An Evaluation of the Endangered Species Act and Private Landowner Assurances. (Special Series Part I -- Education in Action)

Article excerpt


Good afternoon. My name is Corinne Conner. I am a Fish and Wildlife Service biologist in Austin, Texas. I am also a joint owner and manager of Bee Cave Oaks Development, Inc., a development company that operates out of Austin. Except for my four years in college, I have been a lifelong resident of Austin. I grew up on the south side of town; my father worked for the city until I was six, when he bought a small ranch about six miles east of Austin. We lived on that ranch my entire life; it was his sweat and blood. I now own that ranch and live there with my husband and two children. Since my father's passing, my husband and I have acquired the land adjacent to my family's ranch as well. This area is known as the Seven Oaks Ranch. With Austin expanding rapidly in our direction, Seven Oaks' northern-most boundary now almost lies within the city limit.

Today I am here to discuss re-authorization of the Endangered Species Act (ESA). You may wonder why a small town rancher would care about the Endangered Species Act at all. There are two reasons. First, I received a bachelor's degree in wildlife ecology from the University of Wisconsin at Madison. While a student, I studied endangered species and habitat conservation. In fact, my final project as a senior was to develop a habitat conservation plan for an endangered bird. I currently work as a biologist in the Ecological Services department of the U.S. Fish and Wildlife Service ("the Service").

Secondly, the Endangered Species Act directly affects how I am allowed to manage and develop my land. Bee Cave Oaks Development, Inc., has intended to develop Seven Oaks Ranch for several years, until the discovery of breeding pairs of golden-cheeked warblers (Dendroica chrysoparia) on the property. The warbler has been listed as endangered since 1990. As a biologist, I was thrilled to discover at least six more breeding pairs of these rare birds. As a landowner and developer, I was devastated. I was the author of the Environmental Assessment and Habitat Conservation Plan for the Incidental Take of an endangered species on my own property. Today, I am hoping to use my experiences and knowledge to convince the Senate that changes should be made to the ESA before re-authorization. In particular, I will address private landowner tools, and argue that the administrative policies associated with Section 10(A)(1)(a) should be maintained in the ESA, while those associated with Section 10(A)(1)(b) should be removed.

The ESA has been in poor favor with private landowners since its creation in 1973. A good proportion of the United States' endangered, threatened, and declining species are found on private lands and rely on sound management and conservation of these lands for restoration. While many private landowners are cooperative in managing their lands to benefit natural resources, increased financial commitments and regulations on use of their land has made other landowners reluctant to implement conservation measures. For example, if the landowner's conservation measures are a success, the species may increase in number or other endangered species may inhabit their land. This could cause increased restrictions on their private land -- land which many westerners (in particular the Wise Use movement) already view as overly regulated and restricted.

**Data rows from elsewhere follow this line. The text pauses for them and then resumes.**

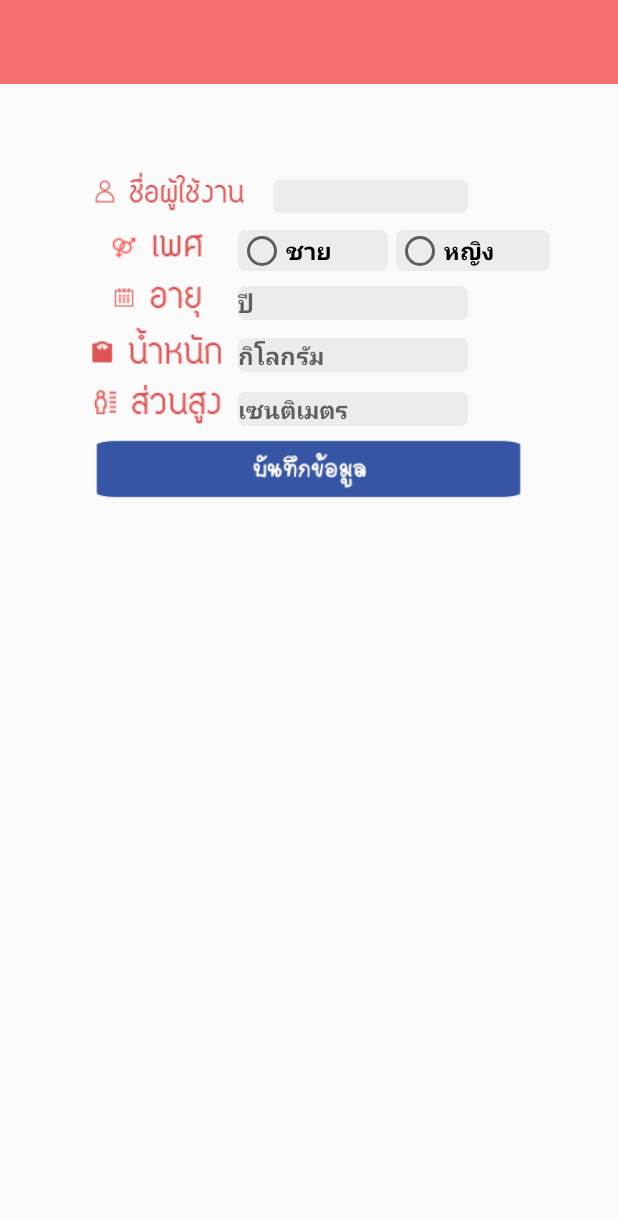
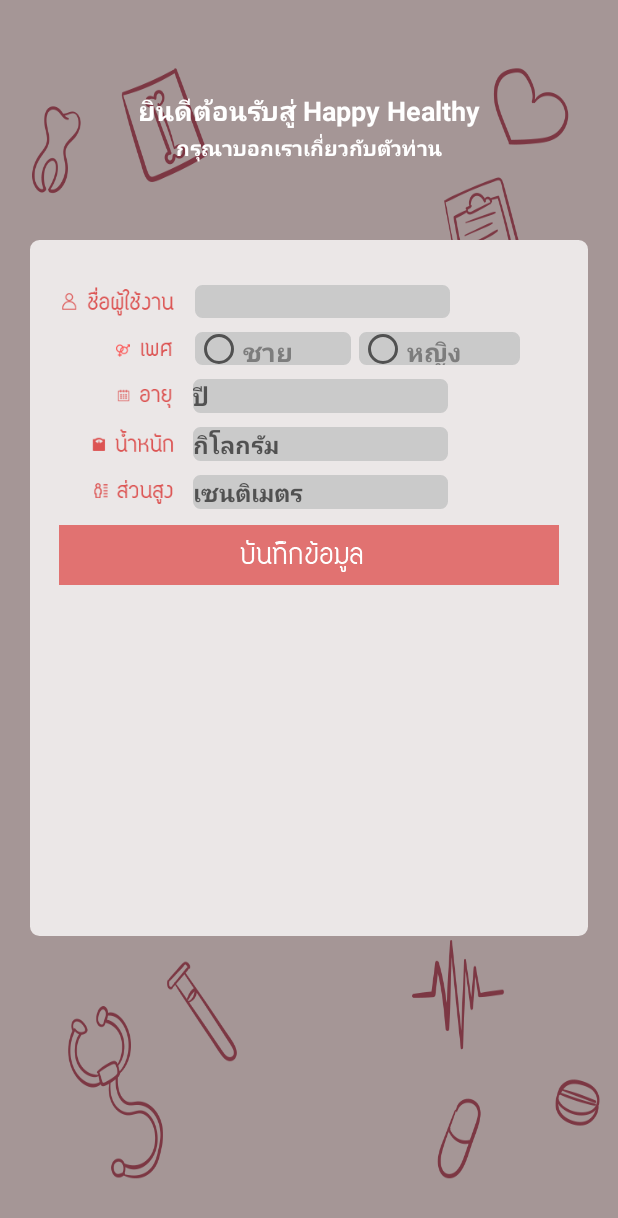
Before and after one commit to jirapornpraneet/AppHappyHealthy, an Android app: the screen it shows after launch (DataUser), on a phone screen of 412 x 824 dp. Shown: the top 1218 px of the screen. Run offline under Robolectric (Android 15) with nearby library versions, the phone set to English and light mode, and no system bars; 5 statements that could not run were skipped.

Commit message:
DesignDataUser

```diff
--- /dev/null
+++ b/app/src/main/res/drawable/my_bg_bordar_datauser.xml
@@ -0,0 +1,21 @@
+<?xml version="1.0" encoding="utf-8"?>
+<shape xmlns:android="http://schemas.android.com/apk/res/android"
+    android:shape="rectangle" >
+
+    <!-- view background color -->
+    <solid
+        android:color="#cacaca" >
+    </solid>
+
+    <!-- view border color and width -->
+    <stroke
+        android:width="2dp"
+        android:color="#cacaca" >
+    </stroke>
+
+    <!-- The radius makes the corners rounded -->
+    <corners
+        android:radius="4dp"   >
+    </corners>
+
+</shape>
--- /dev/null
+++ b/app/src/main/res/drawable/my_bgdata.xml
@@ -0,0 +1,21 @@
+<?xml version="1.0" encoding="utf-8"?>
+<shape xmlns:android="http://schemas.android.com/apk/res/android"
+    android:shape="rectangle" >
+
+    <!-- view background color -->
+    <solid
+        android:color="#ebe7e7" >
+    </solid>
+
+    <!-- view border color and width -->
+    <stroke
+        android:width="2dp"
+        android:color="#ebe7e7" >
+    </stroke>
+
+    <!-- The radius makes the corners rounded -->
+    <corners
+        android:radius="5dp"   >
+    </corners>
+
+</shape>
--- a/app/src/main/res/layout/activity_data_user.xml
+++ b/app/src/main/res/layout/activity_data_user.xml
@@ -5,69 +5,85 @@
     android:layout_width="match_parent"
     android:layout_height="match_parent"
     tools:context="com.example.nut.happyhealthy.DataUser"
-    android:orientation="horizontal">
+    android:orientation="horizontal"
+    android:background="@drawable/bgdatauser">
 
-    <LinearLayout
-        android:id="@+id/container_toolbar"
-        android:layout_width="match_parent"
+
+    <TextView
+        android:layout_width="wrap_content"
         android:layout_height="wrap_content"
-        android:orientation="vertical">
+        android:text="ยินดีต้อนรับสู่ Happy Healthy"
+        android:id="@+id/textView18"
+        android:layout_centerHorizontal="true"
+        android:layout_marginTop="60dp"
+        android:textSize="18dp"
+        android:textStyle="bold"
+        android:textColor="#ffffff" />
 
-        <include
-            android:id="@+id/toolbar"
-            layout="@layout/toolbar" />
-    </LinearLayout>
 
+    <TextView
+        android:layout_width="wrap_content"
+        android:layout_height="wrap_content"
+        android:text="กรุณาบอกเราเกี่ยวกับตัวท่าน"
+        android:id="@+id/textView19"
+        android:layout_centerHorizontal="true"
+        android:layout_marginTop="88dp"
+        android:textSize="14dp"
+        android:textStyle="bold"
+        android:textColor="#ffffff" />
 
     <LinearLayout
         android:orientation="vertical"
         android:layout_width="fill_parent"
-        android:layout_height="fill_parent"
+        android:layout_height="match_parent"
         android:id="@+id/linearLayout"
-        android:layout_marginTop="10dp">
+        android:layout_marginLeft="20dp"
+        android:layout_marginRight="20dp"
+        android:layout_marginTop="160dp"
+        android:layout_marginBottom="200dp"
+        android:background="@drawable/my_bgdata">
 
         <LinearLayout
             android:orientation="horizontal"
             android:layout_width="match_parent"
             android:layout_height="wrap_content"
-            android:layout_marginTop="100dp">
+            android:layout_marginTop="30dp"
+            android:layout_marginLeft="10dp">
 
             <ImageView
-                android:layout_width="30dp"
-                android:layout_height="35dp"
+                android:layout_width="wrap_content"
+                android:layout_height="22dp"
                 android:id="@+id/imageView15"
-                android:layout_marginLeft="60dp"
-                android:layout_weight="1"
                 android:src="@drawable/da5" />
 
             <EditText
-                android:layout_width="50dp"
+                android:layout_width="170dp"
                 android:layout_height="wrap_content"
                 android:inputType="textPersonName"
                 android:id="@+id/User_Name"
-                android:textColor="#000000"
+                android:textColor="#7d7d7d"
                 android:editable="true"
-                android:layout_marginRight="100dp"
-                android:layout_weight="1"
                 android:textSize="16dp"
-                android:layout_marginLeft="12dp"
-                android:background="@drawable/my_border_box"
-                android:textStyle="bold"
-                android:layout_marginTop="10dp" />
+                android:background="@drawable/my_bg_bordar_datauser"
+                android:textStyle="bold" />
 
         </LinearLayout>
 
         <LinearLayout
             android:orientation="horizontal"
             android:layout_width="match_parent"
-            android:layout_height="wrap_content">
+            android:layout_height="wrap_content"
+            android:layout_marginTop="9dp"
+            android:layout_marginLeft="10dp">
 
             <ImageView
-                android:layout_width="95dp"
-                android:layout_height="35dp"
+                android:layout_width="wrap_content"
+                android:layout_height="22dp"
                 android:id="@+id/imageView17"
                 android:src="@drawable/da6"
-                android:layout_marginLeft="58dp" />
+                android:layout_marginLeft="38dp" />
+
+
 
             <RadioGroup
                 android:layout_width="0dp"
@@ -75,19 +91,18 @@
                 android:orientation="horizontal"
                 android:id="@+id/User_Sex"
                 android:layout_weight="1"
-                android:layout_marginRight="40dp"
-                android:layout_marginTop="8dp">
+                android:layout_marginRight="40dp">
 
                 <RadioButton
                     android:layout_width="wrap_content"
                     android:layout_height="wrap_content"
                     android:text="ชาย"
                     android:id="@+id/man"
-                    android:textColor="#000000"
+                    android:textColor="#7d7d7d"
                     android:layout_weight="1"
                     android:checked="false"
-                    android:textSize="16sp"
-                    android:background="@drawable/my_border_box"
+                    android:textSize="17dp"
+                    android:background="@drawable/my_bg_bordar_datauser"
                     android:textStyle="bold"
                     android:layout_marginRight="5dp"
                     android:layout_marginLeft="5dp" />
@@ -97,11 +112,11 @@
                     android:layout_height="wrap_content"
                     android:text="หญิง"
                     android:id="@+id/woman"
-                    android:textColor="#000000"
+                    android:textColor="#7d7d7d"
                     android:layout_weight="1"
-                    android:textSize="16dp"
+                    android:textSize="17dp"
                     android:layout_marginRight="5dp"
-                    android:background="@drawable/my_border_box"
+                    android:background="@drawable/my_bg_bordar_datauser"
                     android:textStyle="bold" />
             </RadioGroup>
 
@@ -110,92 +125,89 @@
         <LinearLayout
             android:orientation="horizontal"
             android:layout_width="match_parent"
-            android:layout_height="wrap_content">
+            android:layout_height="wrap_content"
+            android:layout_marginTop="9dp"
+            android:layout_marginLeft="10dp">
 
             <ImageView
-                android:layout_width="95dp"
-                android:layout_height="35dp"
+                android:layout_width="wrap_content"
+                android:layout_height="22dp"
                 android:id="@+id/imageView20"
-                android:layout_marginLeft="58dp"
-                android:src="@drawable/da7" />
+                android:src="@drawable/da7"
+                android:layout_marginLeft="40dp" />
 
             <EditText
-                android:layout_width="50dp"
+                android:layout_width="170dp"
                 android:layout_height="wrap_content"
                 android:inputType="number"
                 android:ems="10"
                 android:id="@+id/User_Age"
-                android:layout_weight="2"
-                android:textColor="#000000"
-                android:background="@drawable/my_border_box"
-                android:layout_marginRight="100dp"
+                android:textColor="#7d7d7d"
+                android:background="@drawable/my_bg_bordar_datauser"
                 android:textSize="16dp"
                 android:hint="ปี"
-                android:layout_marginLeft="5dp"
-                android:layout_marginTop="10dp"
                 android:autoText="false"
-                android:textStyle="bold" />
+                android:textStyle="bold"
+                android:layout_marginLeft="5dp" />
 
         </LinearLayout>
 
         <LinearLayout
             android:orientation="horizontal"
             android:layout_width="match_parent"
-            android:layout_height="wrap_content">
+            android:layout_height="wrap_content"
+            android:layout_marginTop="9dp"
+            android:layout_marginLeft="10dp">
 
             <ImageView
-                android:layout_width="95dp"
-                android:layout_height="35dp"
+                android:layout_width="wrap_content"
+                android:layout_height="22dp"
                 android:id="@+id/imageView18"
                 android:src="@drawable/da8"
-                android:layout_marginLeft="58dp" />
+                android:layout_marginLeft="25dp" />
 
             <EditText
-                android:layout_width="40dp"
+                android:layout_width="170dp"
                 android:layout_height="wrap_content"
                 android:inputType="numberDecimal"
                 android:ems="10"
                 android:id="@+id/User_Weight"
-                android:layout_weight="2"
-                android:textColor="#000000"
-                android:background="@drawable/my_border_box"
-                android:layout_marginRight="100dp"
+                android:textColor="#7d7d7d"
+                android:background="@drawable/my_bg_bordar_datauser"
                 android:autoText="false"
                 android:textSize="16dp"
                 android:hint="กิโลกรัม"
-                android:layout_marginTop="9dp"
-                android:layout_marginLeft="5dp"
-                android:textStyle="bold" />
+                android:textStyle="bold"
+                android:layout_marginLeft="5dp" />
 
         </LinearLayout>
 
         <LinearLayout
             android:orientation="horizontal"
             android:layout_width="match_parent"
-            android:layout_height="wrap_content">
+            android:layout_height="wrap_content"
+            android:layout_marginTop="9dp"
+            android:layout_marginLeft="10dp">
 
             <ImageView
-                android:layout_width="95dp"
-                android:layout_height="35dp"
+                android:layout_width="wrap_content"
+                android:layout_height="22dp"
                 android:id="@+id/imageView19"
-                android:layout_marginLeft="58dp"
-                android:src="@drawable/da9" />
+                android:src="@drawable/da9"
+                android:layout_marginLeft="25dp" />
 
             <EditText
-                android:layout_width="50dp"
+                android:layout_width="170dp"
                 android:layout_height="wrap_content"
                 android:inputType="number"
                 android:ems="10"
                 android:id="@+id/User_Height"
-                android:layout_weight="2"
-                android:textColor="#000000"
-                android:background="@drawable/my_border_box"
-                android:layout_marginRight="100dp"
+                android:textColor="#7d7d7d"
+                android:background="@drawable/my_bg_bordar_datauser"
                 android:textSize="16dp"
-                android:layout_marginLeft="5dp"
                 android:hint="เซนติเมตร"
-                android:layout_marginTop="10dp"
-                android:textStyle="bold" />
+                android:textStyle="bold"
+                android:layout_marginLeft="5dp" />
 
         </LinearLayout>
 
@@ -203,15 +215,14 @@
     </LinearLayout>
 
     <ImageView
-        android:layout_width="290dp"
-        android:layout_height="65dp"
+        android:layout_width="wrap_content"
+        android:layout_height="wrap_content"
         android:id="@+id/imageView8"
         android:layout_centerHorizontal="true"
         android:onClick="ClickDisPlay"
-        android:src="@drawable/savedis2"
-        android:layout_marginTop="280dp"
-        android:layout_marginLeft="10dp"
-        android:layout_marginRight="10dp" />
+        android:src="@drawable/savedatauser"
+        android:layout_marginTop="350dp"
+        android:layout_alignParentBottom="false" />
 
 
 </RelativeLayout>
```
Also changed, not shown: app/src/main/res/drawable-hdpi/bgdatauser.png (added), app/src/main/res/drawable-hdpi/savedatauser.png (added).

Because private lands constitute such a great proportion of endangered species habitat, it is important for the Service to compromise and cooperate with private landowners for the benefit of species. In addition, private landowners need to feel that their private rights will be maintained and that they have freedom of action on their own land. It was for these reasons that Enhancement of Survival Permits and Habitat Conservation Plans were created.

Essentially, there are three options provided to private landowners in the ESA and through the new policies associated with Section 10. …